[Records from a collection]

= = =

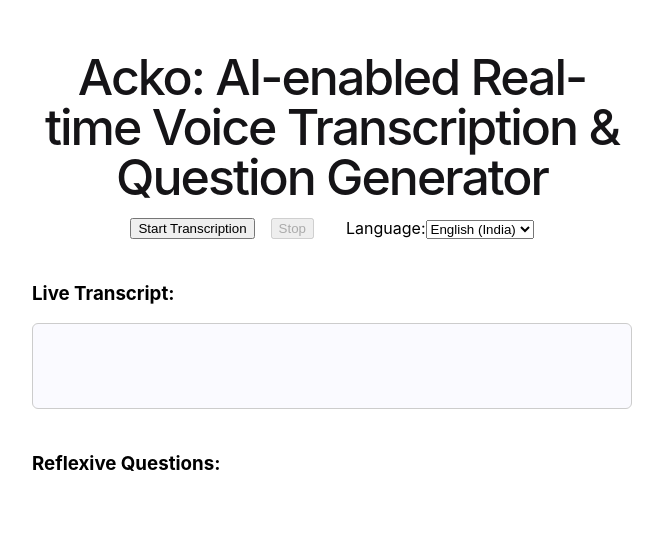
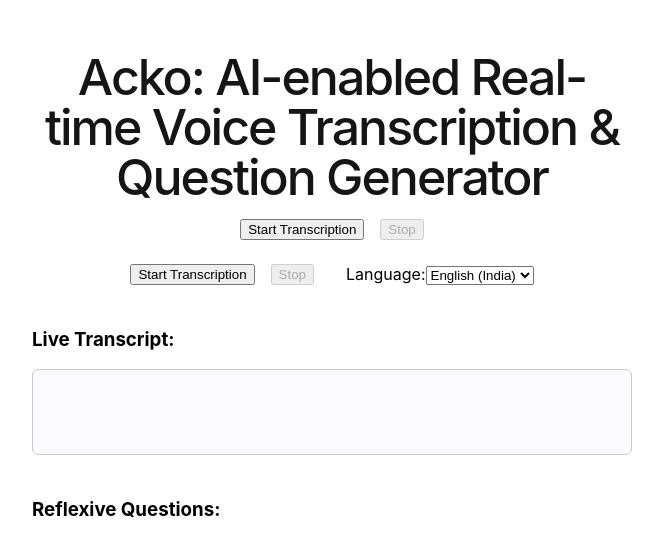
Before and after one commit to khushi0406/Acko-Chhalaang4.0, an Angular app: page / in a window 1280 px wide. Shown: the top 556 px of the page, without its empty margins (308-971 px from the left). Built offline with nearby package versions, Linux system fonts and the light colour scheme.

Commit message:
transcription-part-completed

```diff
--- a/src/app/app.component.html
+++ b/src/app/app.component.html
@@ -9,11 +9,11 @@
 <main class="main">
   <div class="content" style="flex-direction: column; align-items: center; max-width: 600px; margin: auto;">
     <h1 style="margin-bottom: 1rem; text-align: center;">{{ title }}</h1>
-    <!-- <div style="margin-bottom: 1.5rem;">
+    <div style="margin-bottom: 1.5rem;">
       <button (click)="startListening()" [disabled]="listening" style="margin-right: 1rem;">Start Transcription</button>
       <button (click)="stopListening()" [disabled]="!listening">Stop</button>
       <span *ngIf="listening" style="color: green; margin-left: 1rem;">Listening...</span>
-    </div> -->
+    </div>
       <div style="margin-bottom: 1.5rem; display: flex; align-items: center;">
         <button (click)="startListening()" [disabled]="listening" style="margin-right: 1rem;">Start Transcription</button>
         <button (click)="stopListening()" [disabled]="!listening">Stop</button>
```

= = =

Using the entries above, state the number of lines that include "listening". Add nothing else.

» Solved problem
5